## [What is being asked]
Could you reproduce every record below exactly, excluding all pictures?

## [Material for the task]
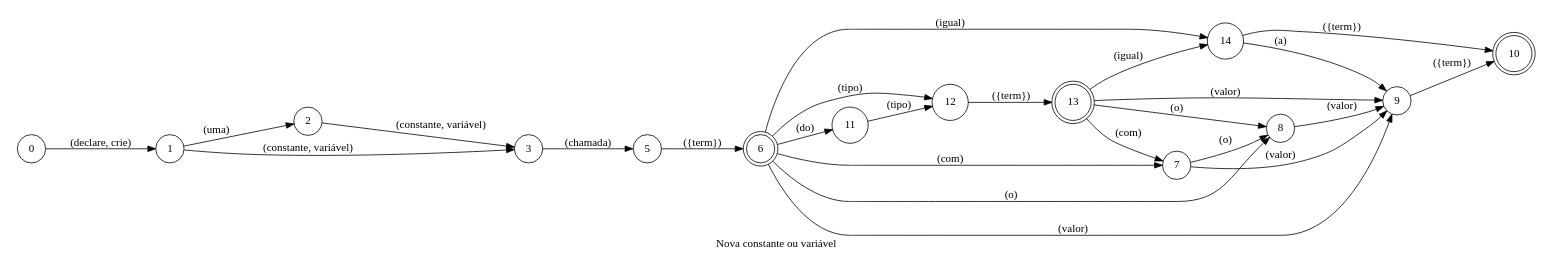
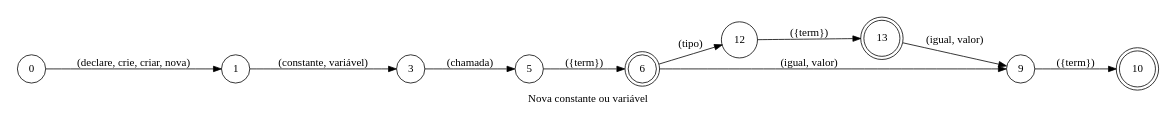
One commit to pedrooaugusto/speech-to-code changed the diagram in spoken/src/modules/typescript/declare_variable/phrase_pt-BR.dot. Above: the diagram before and after it, drawn with Graphviz. The commit also changed 24 other files, not shown here.

```diff
--- a/spoken/src/modules/typescript/declare_variable/phrase_pt-BR.dot
+++ b/spoken/src/modules/typescript/declare_variable/phrase_pt-BR.dot
@@ -1,28 +1,22 @@
 digraph DeclareVariable {
     id="declare_variable";
     label="Nova constante ou variável";
     lang="pt-BR";
     langName="Portugês";
     pad="0.2";
     rankdir=LR;
     node[shape=doublecircle]; 6 13 10;
     node[shape=circle];
 
-    0 -> 1 [label=" (declare, crie)"];
-    1 -> 2 [label=" (uma)"];
-    {1 2} -> 3 [label=" (constante, variável)", store=memType];
+    0 -> 1 [label=" (declare, crie, criar, nova)"];
+    1 -> 3 [label=" (constante, variável)", store=memType];
     3 -> 5 [label=" (chamada)"];
     5 -> 6 [label=" ({term})", store=name];
-    6 -> 11 [label=" (do)"];
-    {11 6} -> 12 [label=" (tipo)"];
+    6 -> 12 [label=" (tipo)"];
     12 -> 13 [label=" ({term})", store=type, normalizer=jsCommonTypes];
-    {6 13} -> 14 [label=" (igual)"];
-    14 -> 9 [label=" (a)"];
-    {13 6} -> 7 [label=" (com)"];
-    {6 13 7} -> 8 [label=" (o)"];
-    {8 6 13 7} -> 9 [label=" (valor)"];
-    {9 14} -> 10 [label=" ({term})", store=value];
+    {6 13} -> 9 [label=" (igual, valor)"];
+    9 -> 10 [label=" ({term})", store=value];
 
     title="Nova constante ou variável";
     desc="Declara uma nova constante ou variável na linha atual";
 }
```
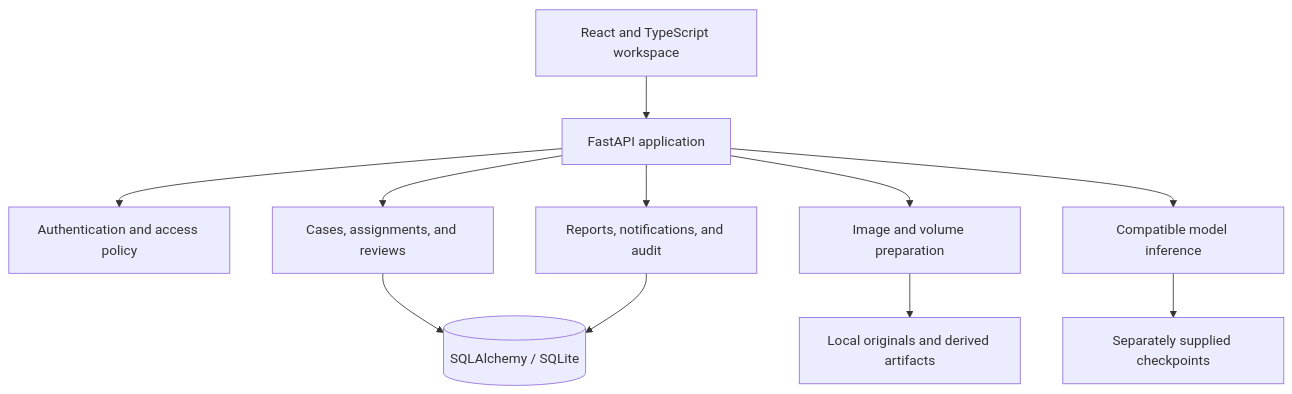
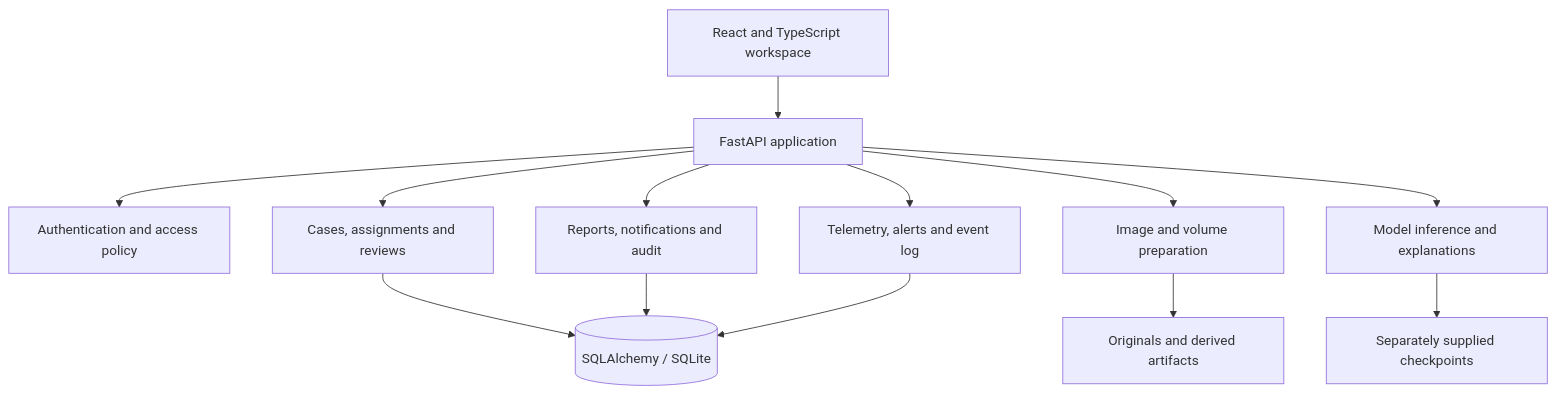
One commit to Dhanush-245/Team_2_Artery-Segmentation-DL changed the second of 2 diagrams in README.md. Above: the diagram before and after it, drawn with Mermaid. The commit also changed other lines of this file and 1 other file, not shown here.

````diff
--- a/README.md
+++ b/README.md
@@ -87,13 +83,15 @@
 ```mermaid
 flowchart TB
     UI[React and TypeScript workspace] --> API[FastAPI application]
     API --> AUTH[Authentication and access policy]
-    API --> CASES[Cases, assignments, and reviews]
+    API --> CASES[Cases, assignments and reviews]
     API --> PREP[Image and volume preparation]
-    API --> INFER[Compatible model inference]
-    API --> REPORTS[Reports, notifications, and audit]
+    API --> INFER[Model inference and explanations]
+    API --> REPORTS[Reports, notifications and audit]
+    API --> OPS[Telemetry, alerts and event log]
     CASES --> DB[(SQLAlchemy / SQLite)]
     REPORTS --> DB
-    PREP --> FILES[Local originals and derived artifacts]
+    OPS --> DB
+    PREP --> FILES[Originals and derived artifacts]
     INFER --> WEIGHTS[Separately supplied checkpoints]
 ```
````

## [Task response]
One commit to pedrooaugusto/speech-to-code changed the diagram in spoken/src/modules/typescript/declare_variable/phrase_pt-BR.dot. Above: the diagram before and after it, drawn with Graphviz. The commit also changed 24 other files, not shown here.

```diff
--- a/spoken/src/modules/typescript/declare_variable/phrase_pt-BR.dot
+++ b/spoken/src/modules/typescript/declare_variable/phrase_pt-BR.dot
@@ -1,28 +1,22 @@
 digraph DeclareVariable {
     id="declare_variable";
     label="Nova constante ou variável";
     lang="pt-BR";
     langName="Portugês";
     pad="0.2";
     rankdir=LR;
     node[shape=doublecircle]; 6 13 10;
     node[shape=circle];
 
-    0 -> 1 [label=" (declare, crie)"];
-    1 -> 2 [label=" (uma)"];
-    {1 2} -> 3 [label=" (constante, variável)", store=memType];
+    0 -> 1 [label=" (declare, crie, criar, nova)"];
+    1 -> 3 [label=" (constante, variável)", store=memType];
     3 -> 5 [label=" (chamada)"];
     5 -> 6 [label=" ({term})", store=name];
-    6 -> 11 [label=" (do)"];
-    {11 6} -> 12 [label=" (tipo)"];
+    6 -> 12 [label=" (tipo)"];
     12 -> 13 [label=" ({term})", store=type, normalizer=jsCommonTypes];
-    {6 13} -> 14 [label=" (igual)"];
-    14 -> 9 [label=" (a)"];
-    {13 6} -> 7 [label=" (com)"];
-    {6 13 7} -> 8 [label=" (o)"];
-    {8 6 13 7} -> 9 [label=" (valor)"];
-    {9 14} -> 10 [label=" ({term})", store=value];
+    {6 13} -> 9 [label=" (igual, valor)"];
+    9 -> 10 [label=" ({term})", store=value];
 
     title="Nova constante ou variável";
     desc="Declara uma nova constante ou variável na linha atual";
 }
```
One commit to Dhanush-245/Team_2_Artery-Segmentation-DL changed the second of 2 diagrams in README.md. Above: the diagram before and after it, drawn with Mermaid. The commit also changed other lines of this file and 1 other file, not shown here.

````diff
--- a/README.md
+++ b/README.md
@@ -87,13 +83,15 @@
 ```mermaid
 flowchart TB
     UI[React and TypeScript workspace] --> API[FastAPI application]
     API --> AUTH[Authentication and access policy]
-    API --> CASES[Cases, assignments, and reviews]
+    API --> CASES[Cases, assignments and reviews]
     API --> PREP[Image and volume preparation]
-    API --> INFER[Compatible model inference]
-    API --> REPORTS[Reports, notifications, and audit]
+    API --> INFER[Model inference and explanations]
+    API --> REPORTS[Reports, notifications and audit]
+    API --> OPS[Telemetry, alerts and event log]
     CASES --> DB[(SQLAlchemy / SQLite)]
     REPORTS --> DB
-    PREP --> FILES[Local originals and derived artifacts]
+    OPS --> DB
+    PREP --> FILES[Originals and derived artifacts]
     INFER --> WEIGHTS[Separately supplied checkpoints]
 ```
````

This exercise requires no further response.